She is actively involved in a Christian group of young women “Faithful after Phoebe” who fashioned themselves after Phoebe in the Bible that assisted the missionary society by visiting nursing homes and senior centers throughout the Inglewood CA area.
Hailley, what does the term “Golden Women” mean to you?
“The term “Golden Women” seems to connect me to my high school alma matter “Women of Distinction.” In a sense they are very much alike, women who exemplify love, passion, empathy and class. A woman of distinction much like a “Golden Woman” is an amazing woman, she is every woman and she is a monument of success and strength. She does not fall short of her responsibilities and she carries herself well. “Golden Women” to me means women who enlighten, encourage, empower and strengthen one another. I am a “Women of Distinction” from my four years at St. Mary’s Academy and from my time there I have grown into a responsible, self assured and tenacious women, which I would consider attributes of “Golden Women.”

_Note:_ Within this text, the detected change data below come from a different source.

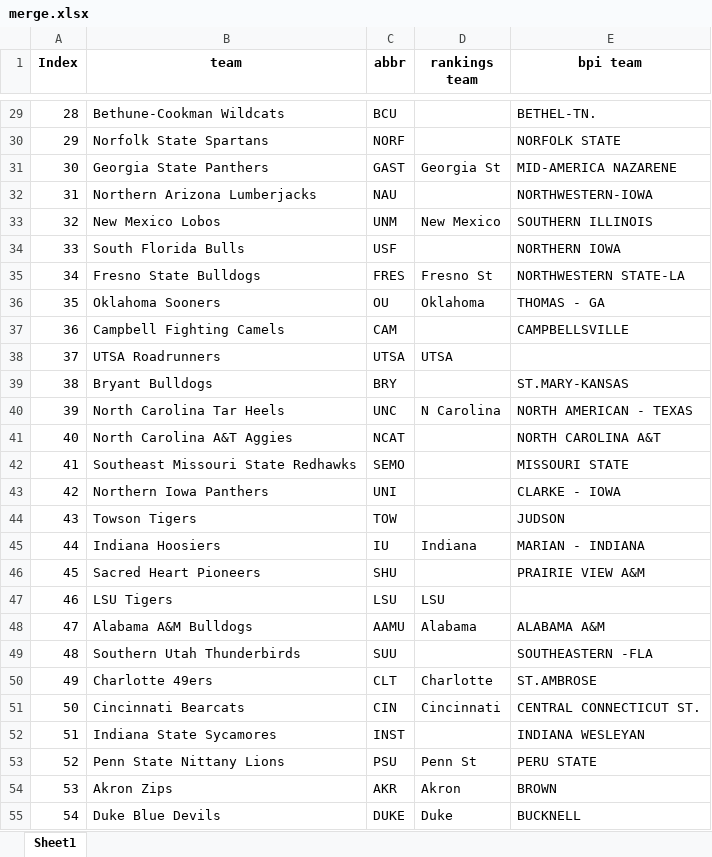
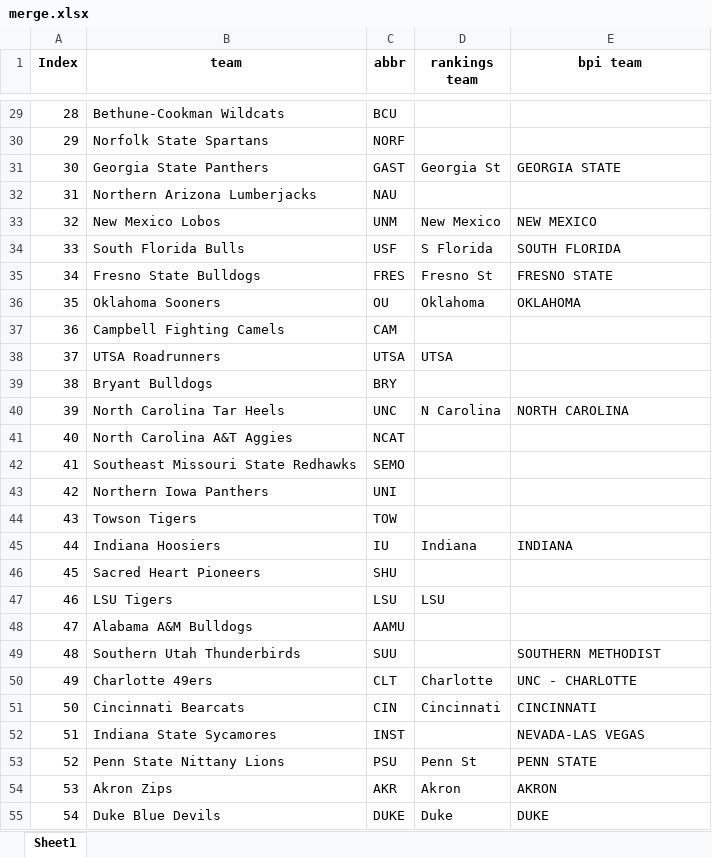
Before and after one commit to meprogrammerguy/pyBlitz, an Excel workbook: data/merge.xlsx, sheet Sheet1, drawn as a sheet; only a part is shown, gaps mark what is left out; values as stored, in another font and other column widths than the file's, no borders; the diff covers the shown part only; the diff names each change by its address in the sheet, - before the commit and + after, or states it on an @@ line.

```diff
--- a/data/merge.xlsx (sheet Sheet1)
+++ b/data/merge.xlsx (sheet Sheet1)
-E29 (bpi team): BETHEL-TN.
+E29 (bpi team): (empty)
-E30 (bpi team): NORFOLK STATE
+E30 (bpi team): (empty)
-E31 (bpi team): MID-AMERICA NAZARENE
+E31 (bpi team): GEORGIA STATE
-E32 (bpi team): NORTHWESTERN-IOWA
+E32 (bpi team): (empty)
-E33 (bpi team): SOUTHERN ILLINOIS
+E33 (bpi team): NEW MEXICO
-D34 (rankings team): (empty)
+D34 (rankings team): S Florida
-E34 (bpi team): NORTHERN IOWA
+E34 (bpi team): SOUTH FLORIDA
-E35 (bpi team): NORTHWESTERN STATE-LA
+E35 (bpi team): FRESNO STATE
-E36 (bpi team): THOMAS - GA
+E36 (bpi team): OKLAHOMA
-E37 (bpi team): CAMPBELLSVILLE
+E37 (bpi team): (empty)
-E39 (bpi team): ST.MARY-KANSAS
+E39 (bpi team): (empty)
-E40 (bpi team): NORTH AMERICAN - TEXAS
+E40 (bpi team): NORTH CAROLINA
-E41 (bpi team): NORTH CAROLINA A&T
+E41 (bpi team): (empty)
-E42 (bpi team): MISSOURI STATE
+E42 (bpi team): (empty)
-E43 (bpi team): CLARKE - IOWA
+E43 (bpi team): (empty)
-E44 (bpi team): JUDSON
+E44 (bpi team): (empty)
-E45 (bpi team): MARIAN - INDIANA
+E45 (bpi team): INDIANA
-E46 (bpi team): PRAIRIE VIEW A&M
+E46 (bpi team): (empty)
-D48 (rankings team): Alabama
+D48 (rankings team): (empty)
-E48 (bpi team): ALABAMA A&M
+E48 (bpi team): (empty)
-E49 (bpi team): SOUTHEASTERN -FLA
+E49 (bpi team): SOUTHERN METHODIST
-E50 (bpi team): ST.AMBROSE
+E50 (bpi team): UNC - CHARLOTTE
-E51 (bpi team): CENTRAL CONNECTICUT ST.
+E51 (bpi team): CINCINNATI
-E52 (bpi team): INDIANA WESLEYAN
+E52 (bpi team): NEVADA-LAS VEGAS
-E53 (bpi team): PERU STATE
+E53 (bpi team): PENN STATE
-E54 (bpi team): BROWN
+E54 (bpi team): AKRON
-E55 (bpi team): BUCKNELL
+E55 (bpi team): DUKE
```
Also changed, not shown: 221 edited cells elsewhere in this sheet, data/merge_teamrankings.xlsx, data/teamrankings.xlsx, 5 other files.
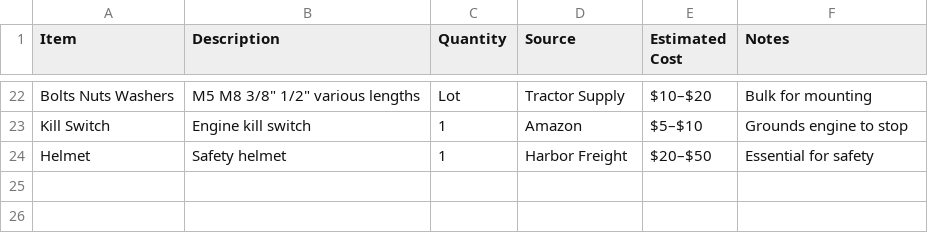
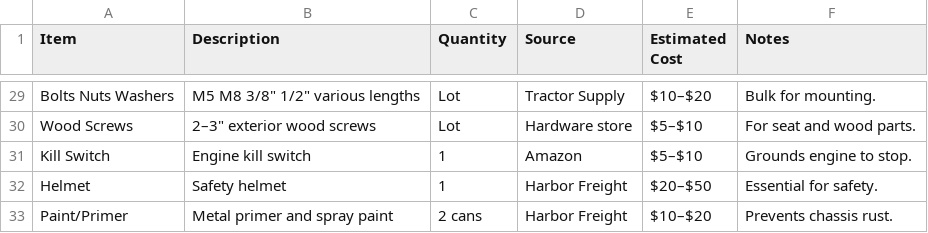
Before and after one commit to TristanItoh/hybrid-kart, a CSV file: bom.csv, drawn as a sheet; only a part is shown, gaps mark what is left out; addresses are those after the commit; the diff covers the shown part only; the diff names each change by its address in the sheet, - before the commit and + after, or states it on an @@ line.

```diff
--- a/bom.csv
+++ b/bom.csv
-F29 (Notes): Bulk for mounting
+F29 (Notes): Bulk for mounting.
+row 30: Wood Screws | 2–3" exterior wood screws | Lot | Hardware store | $5–$10 | For seat and wood parts.
-F31 (Notes): Grounds engine to stop
+F31 (Notes): Grounds engine to stop.
-F32 (Notes): Essential for safety
+F32 (Notes): Essential for safety.
+row 33: Paint/Primer | Metal primer and spray paint | 2 cans | Harbor Freight | $10–$20 | Prevents chassis rust.
```
Also changed, not shown: 7 added rows and 20 edited cells elsewhere in this file.
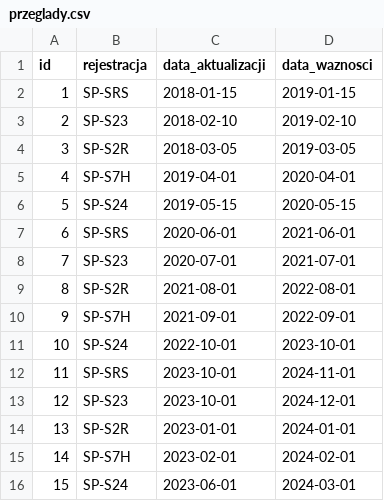
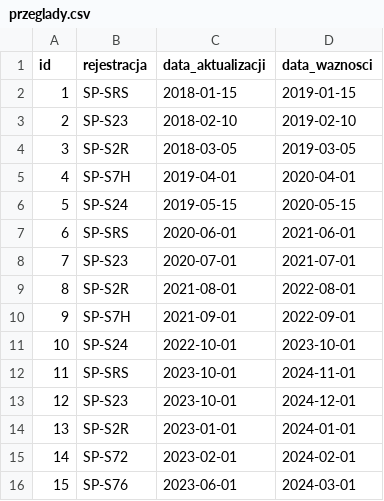
Before and after one commit to gubapatryk/dblot, a CSV file: csv/przeglady.csv, drawn as a sheet.

```diff
--- a/csv/przeglady.csv
+++ b/csv/przeglady.csv
@@ -14,3 +14,3 @@ id,rejestracja,data_aktualizacji,data_waznosci
 13,SP-S2R,2023-01-01,2024-01-01
-14,SP-S7H,2023-02-01,2024-02-01
-15,SP-S24,2023-06-01,2024-03-01
+14,SP-S72,2023-02-01,2024-02-01
+15,SP-S76,2023-06-01,2024-03-01
```
Also changed, not shown: csv/loty.csv, 3 other files.
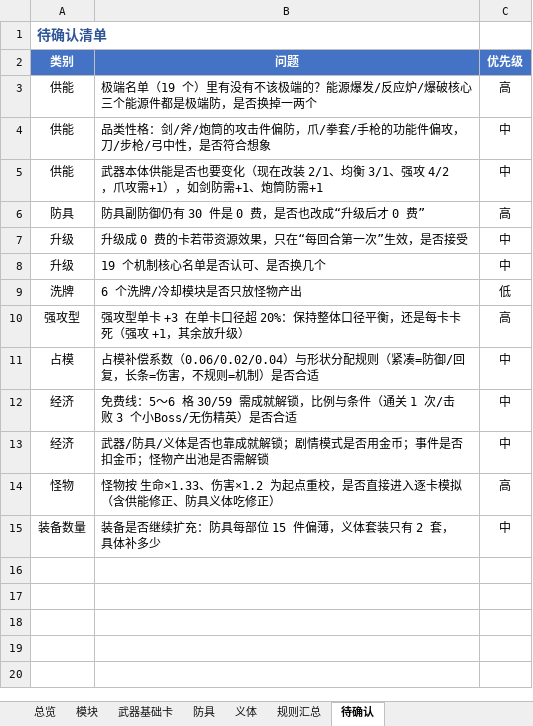
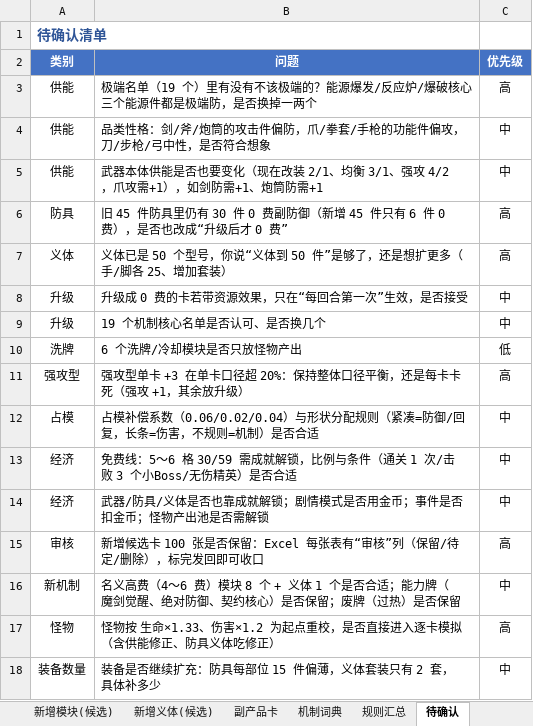
Before and after one commit to VjayYi/mygame, an Excel workbook: outputs/概率边缘_卡牌数值总表_v0.27.xlsx, sheet 待确认, drawn as a sheet; values as stored, in another font and other column widths than the file's, no borders; conditional formats not drawn; the diff names each change by its address in the sheet, - before the commit and + after, or states it on an @@ line.

Commit message:
设计: 防具扩至90件、新机制候选v0.28、梗武器v0.29、怪物贪心模拟v0.29、Excel更新、ruff清理

```diff
--- a/outputs/概率边缘_卡牌数值总表_v0.27.xlsx (sheet 待确认)
+++ b/outputs/概率边缘_卡牌数值总表_v0.27.xlsx (sheet 待确认)
+sheet tab: 新增模块(候选)
+sheet tab: 新增义体(候选)
+sheet tab: 副产品卡
+sheet tab: 机制词典
-B6 (问题): 防具副防御仍有 30 件是 0 费，是否也…
+B6 (问题): 旧 45 件防具里仍有 30 件 0 费副防御（新增 45 件只有 6 件 0 费），是否也…
+row 7: 义体 | 义体已是 50 个型号，你说“义体到 50 件”是够了，还是想扩更多（手/脚各 25、增加套装） | 高
+row 15: 审核 | 新增候选卡 100 张是否保留：Excel 每张表有“审核”列（保留/待定/删除），标完发回即可收口 | 高
+row 16: 新机制 | 名义高费（4～6 费）模块 8 个 + 义体 1 个是否合适；能力牌（魔剑觉醒、绝对防御、契约核心）是否保留；废牌（过热）是否保留 | 中
```
Also changed, not shown: sheet 防具, sheet 总览, sheet 规则汇总, sheet 义体, sheet 武器基础卡, sheet 模块, 22 other files.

Hailley, describe something that is plaguing young women today and explain what can be done to turn it around? What can you do to help?
“The pregnancy of young girls/women with absent or young fathers that have little to no education is one of the most prominent problems I see today. It appears to be acceptable to the young women to go through pregnancy alone or even get pregnant at young age. I come from a family where my great grandmother started having children in her preteens, my grandmother had my mother at a young age and many of my aunts and cousins followed in the same footsteps. I have noticed because my mother waited to have her family my older sister and I have no desire to have children at our current age. It is an ongoing trend that I see within my community that teen pregnancy breeds teen pregnancy and unfortunately most teen parents can’t further their education and they become stuck. Television shows such as “Teen Mom” promotes teen pregnancy and almost glorifies it for younger girls.
We need more positive women willing to give their time to bring groups together in our communities focusing on self esteem, education and being all that we can be. Young women need to be made aware that the media portrayal of women is not real but more fantasy than reality. Education needs to be made more available and affordable for those that have made a mistake and need to take their lives back. We really need more means to support education and vocational training so that young women can feel empowered not hopeless and helpless. We need to see more educators on TV with positive messages and the means to back up that positive message. We just can’t continue to say education is the key without the means to get that education. Proper funding needs to available to make this happen.”